December 1981, on the Steamboat Natchez. A lavish party hosted by the Rolling Stones, their gal-pals in Southern Belle dresses. Entertainment by a line-up of Crescent City stars.
Thanks to a Neville Brothers’ promoter, I’m seated with Frogman Henry. He just sang “You Always Hurt the One You Love” and is happy with a plate of étouffée. I say, “That looks pretty good.” Frogman: “Baby, you can’t beat this alligator!”
Early 1990s. A rain-soaked Jazz Fest. Ben E. King on the Gentilly Stage. Standing with my daughter, Simonette, then 9. Sun slicing through dark clouds, words floating from King’s voice of pure magic:
“When the night has come,
And the land is dark,
And the moon is the only light we’ll see,
No I won’t be afraid ... Just as long as you stand – stand by me.”
A mild night in 2002. Gatemouth Brown, the swinging vocalist-and-string-man, outside Tipitina’s telling a sideman: “His problem – maybe no one spoke into his ear – is that no song should go more than three minutes long! You think Elvis padded the fat like he does?

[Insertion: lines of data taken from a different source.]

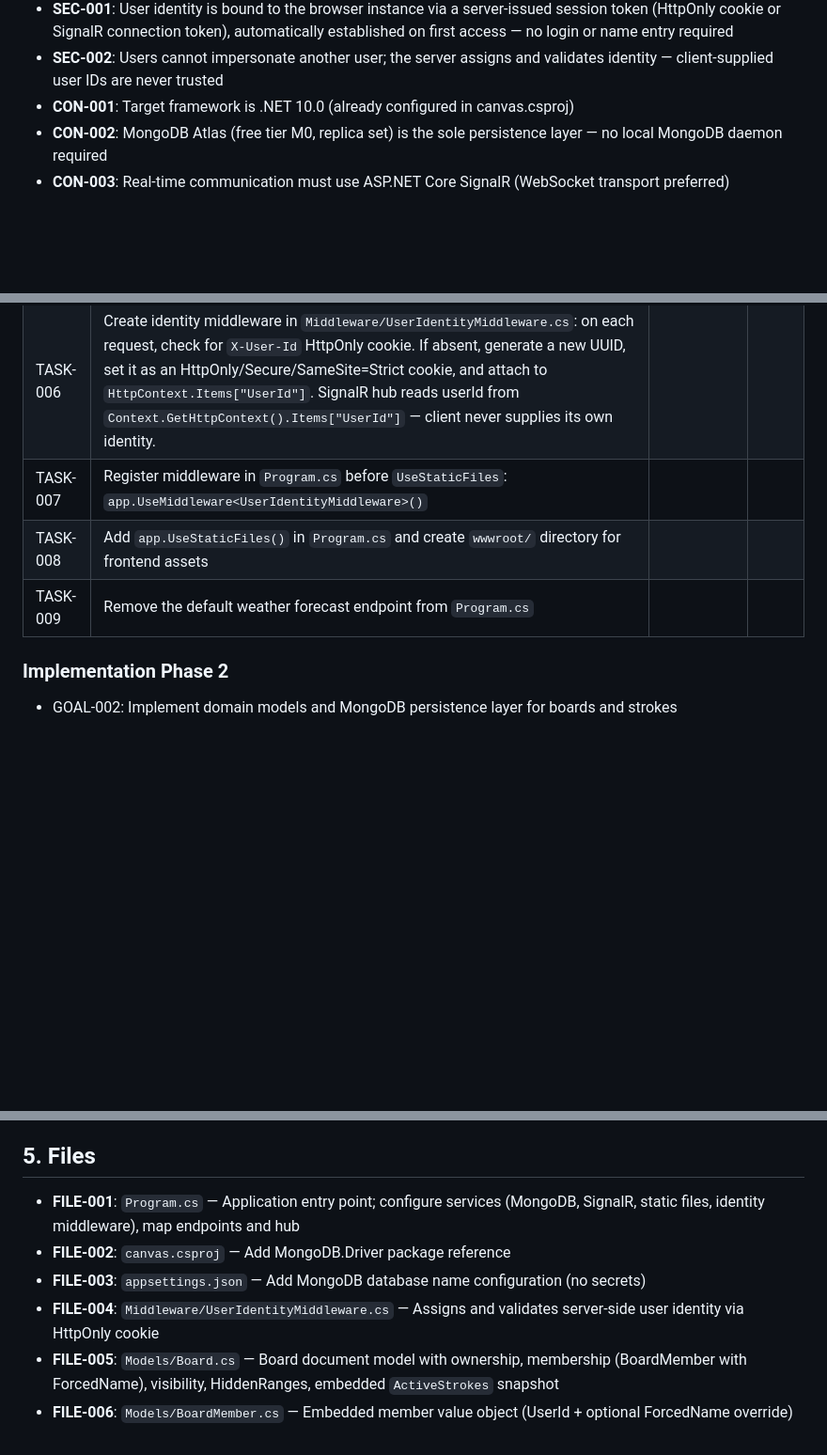
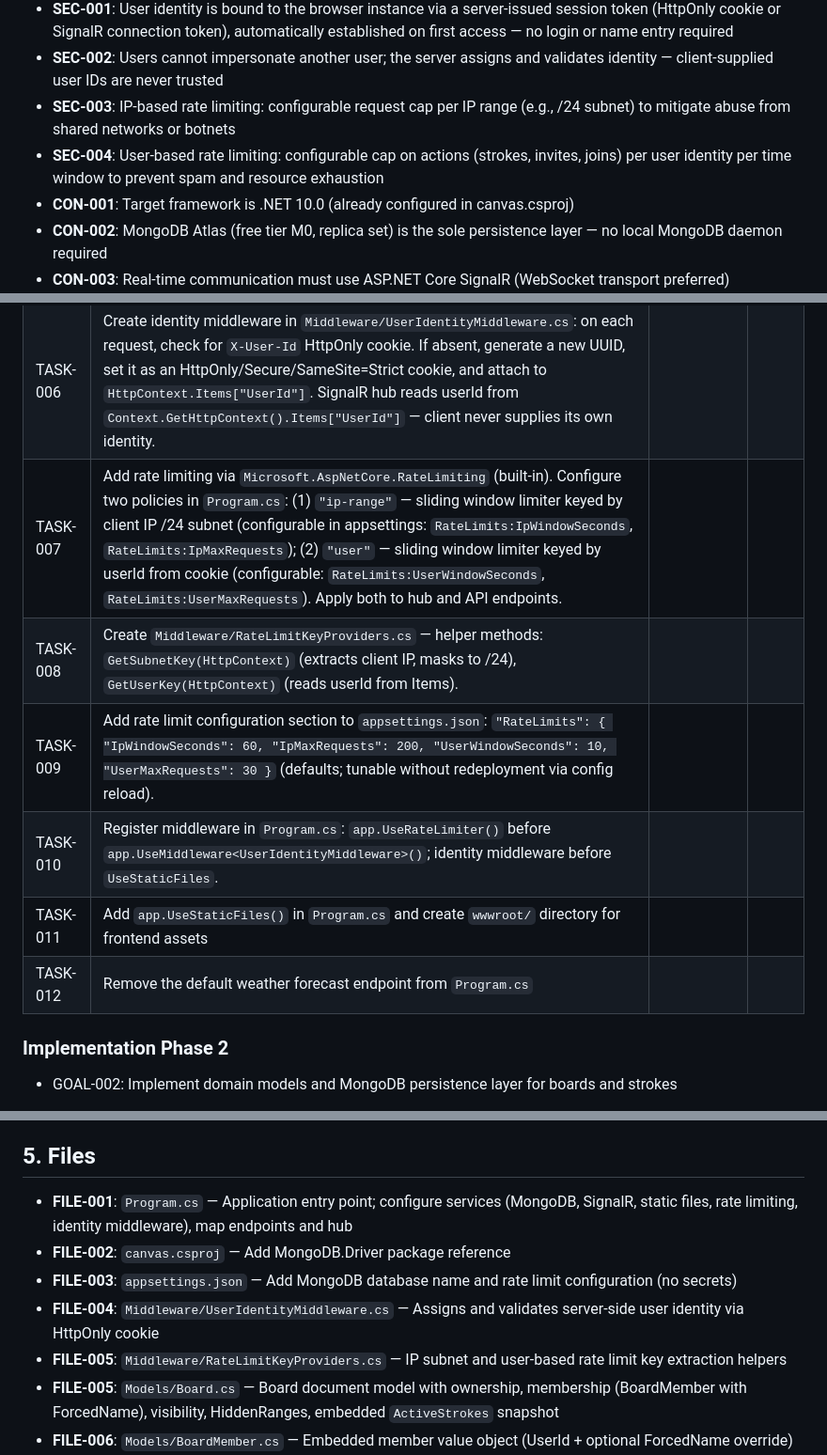
Before and after one commit to basilevs/canvas, a Markdown page: plan/feature-collaborative-whiteboard-1.md, 3 parts joined by grey strips. Shown at 94% size. Rendered like a GitHub page; blank space fills up the shorter version.

Commit message:
Update implementation plan: access control, identity, rate limiting, pseudonyms
- Server-assigned identity via HttpOnly cookie (anti-impersonation)
- Board ownership with invite links, public/private toggle, member removal
- Owner can hide/restore member contributions with HiddenRanges
- User-chosen pseudonyms with owner-forced name overrides
- IP subnet and per-user rate limiting via ASP.NET Core middleware
- Separated snapshot (editing) from event history (replay/undo)

Co-authored-by: Copilot <223556219+Copilot@users.noreply.github.com>

```diff
--- a/plan/feature-collaborative-whiteboard-1.md
+++ b/plan/feature-collaborative-whiteboard-1.md
@@ -34,6 +34,8 @@ Technology demonstrator of ASP.NET Core and MongoDB implementing a collaborative
 - **REQ-016**: Board owner can override (force) the visible pseudonym of any member on their board; the forced name is what all other members see regardless of the user's self-chosen name
 - **SEC-001**: User identity is bound to the browser instance via a server-issued session token (HttpOnly cookie or SignalR connection token), automatically established on first access — no login or name entry required
 - **SEC-002**: Users cannot impersonate another user; the server assigns and validates identity — client-supplied user IDs are never trusted
+- **SEC-003**: IP-based rate limiting: configurable request cap per IP range (e.g., /24 subnet) to mitigate abuse from shared networks or botnets
+- **SEC-004**: User-based rate limiting: configurable cap on actions (strokes, invites, joins) per user identity per time window to prevent spam and resource exhaustion
 - **CON-001**: Target framework is .NET 10.0 (already configured in canvas.csproj)
 - **CON-002**: MongoDB Atlas (free tier M0, replica set) is the sole persistence layer — no local MongoDB daemon required
 - **CON-003**: Real-time communication must use ASP.NET Core SignalR (WebSocket transport preferred)
@@ -59,9 +61,12 @@ Technology demonstrator of ASP.NET Core and MongoDB implementing a collaborative
 | TASK-004 | Register MongoDB services in `Program.cs` using `builder.Services.AddSingleton<MongoDbContext>()` | | |
 | TASK-005 | Add `builder.Services.AddSignalR()` and map hub endpoint `app.MapHub<WhiteboardHub>("/hub/whiteboard")` in `Program.cs` | | |
 | TASK-006 | Create identity middleware in `Middleware/UserIdentityMiddleware.cs`: on each request, check for `X-User-Id` HttpOnly cookie. If absent, generate a new UUID, set it as an HttpOnly/Secure/SameSite=Strict cookie, and attach to `HttpContext.Items["UserId"]`. SignalR hub reads userId from `Context.GetHttpContext().Items["UserId"]` — client never supplies its own identity. | | |
-| TASK-007 | Register middleware in `Program.cs` before `UseStaticFiles`: `app.UseMiddleware<UserIdentityMiddleware>()` | | |
-| TASK-008 | Add `app.UseStaticFiles()` in `Program.cs` and create `wwwroot/` directory for frontend assets | | |
-| TASK-009 | Remove the default weather forecast endpoint from `Program.cs` | | |
+| TASK-007 | Add rate limiting via `Microsoft.AspNetCore.RateLimiting` (built-in). Configure two policies in `Program.cs`: (1) `"ip-range"` — sliding window limiter keyed by client IP /24 subnet (configurable in appsettings: `RateLimits:IpWindowSeconds`, `RateLimits:IpMaxRequests`); (2) `"user"` — sliding window limiter keyed by userId from cookie (configurable: `RateLimits:UserWindowSeconds`, `RateLimits:UserMaxRequests`). Apply both to hub and API endpoints. | | |
+| TASK-008 | Create `Middleware/RateLimitKeyProviders.cs` — helper methods: `GetSubnetKey(HttpContext)` (extracts client IP, masks to /24), `GetUserKey(HttpContext)` (reads userId from Items). | | |
+| TASK-009 | Add rate limit configuration section to `appsettings.json`: `"RateLimits": { "IpWindowSeconds": 60, "IpMaxRequests": 200, "UserWindowSeconds": 10, "UserMaxRequests": 30 }` (defaults; tunable without redeployment via config reload). | | |
+| TASK-010 | Register middleware in `Program.cs`: `app.UseRateLimiter()` before `app.UseMiddleware<UserIdentityMiddleware>()`; identity middleware before `UseStaticFiles`. | | |
+| TASK-011 | Add `app.UseStaticFiles()` in `Program.cs` and create `wwwroot/` directory for frontend assets | | |
+| TASK-012 | Remove the default weather forecast endpoint from `Program.cs` | | |
 
 ### Implementation Phase 2
 
@@ -165,10 +170,11 @@ Technology demonstrator of ASP.NET Core and MongoDB implementing a collaborative
 
 ## 5. Files
 
-- **FILE-001**: `Program.cs` — Application entry point; configure services (MongoDB, SignalR, static files, identity middleware), map endpoints and hub
+- **FILE-001**: `Program.cs` — Application entry point; configure services (MongoDB, SignalR, static files, rate limiting, identity middleware), map endpoints and hub
 - **FILE-002**: `canvas.csproj` — Add MongoDB.Driver package reference
-- **FILE-003**: `appsettings.json` — Add MongoDB database name configuration (no secrets)
+- **FILE-003**: `appsettings.json` — Add MongoDB database name and rate limit configuration (no secrets)
 - **FILE-004**: `Middleware/UserIdentityMiddleware.cs` — Assigns and validates server-side user identity via HttpOnly cookie
+- **FILE-005**: `Middleware/RateLimitKeyProviders.cs` — IP subnet and user-based rate limit key extraction helpers
 - **FILE-005**: `Models/Board.cs` — Board document model with ownership, membership (BoardMember with ForcedName), visibility, HiddenRanges, embedded `ActiveStrokes` snapshot
 - **FILE-006**: `Models/BoardMember.cs` — Embedded member value object (UserId + optional ForcedName override)
 - **FILE-007**: `Models/UserProfile.cs` — User document with self-chosen DisplayName (global, stored in Users collection)
```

Puh!”
September 2005. Evacuated in Lafayette to the home of friends with several other dazed-in-Katrina exiles. Glued to a Wynton Marsalis telethon with local musicians. Will we have a city again?
Mardi Gras morning, 2006, in Tremé. Skeleton leader Bruce “Sunpie” Barnes raises a cry to Congo Nation Big Chief Donald Harrison Jr. A life force is returning.
July 5, 2015. City Park. The reception hall above Morning Call. Festive people at tables, others dancing to the James Rivers Movement. Rivers, burning away on “Fever.” The dancing bride, who stood next to me as a girl watching Ben E. King at Jazz Fest all those years ago, wasn’t yet born when Rivers rocked the fans at Mel’s Lounge. He is still rocking, a prince of the city. Has it really been that long? The groom, Dave Whatley, is smiling. So is everybody else.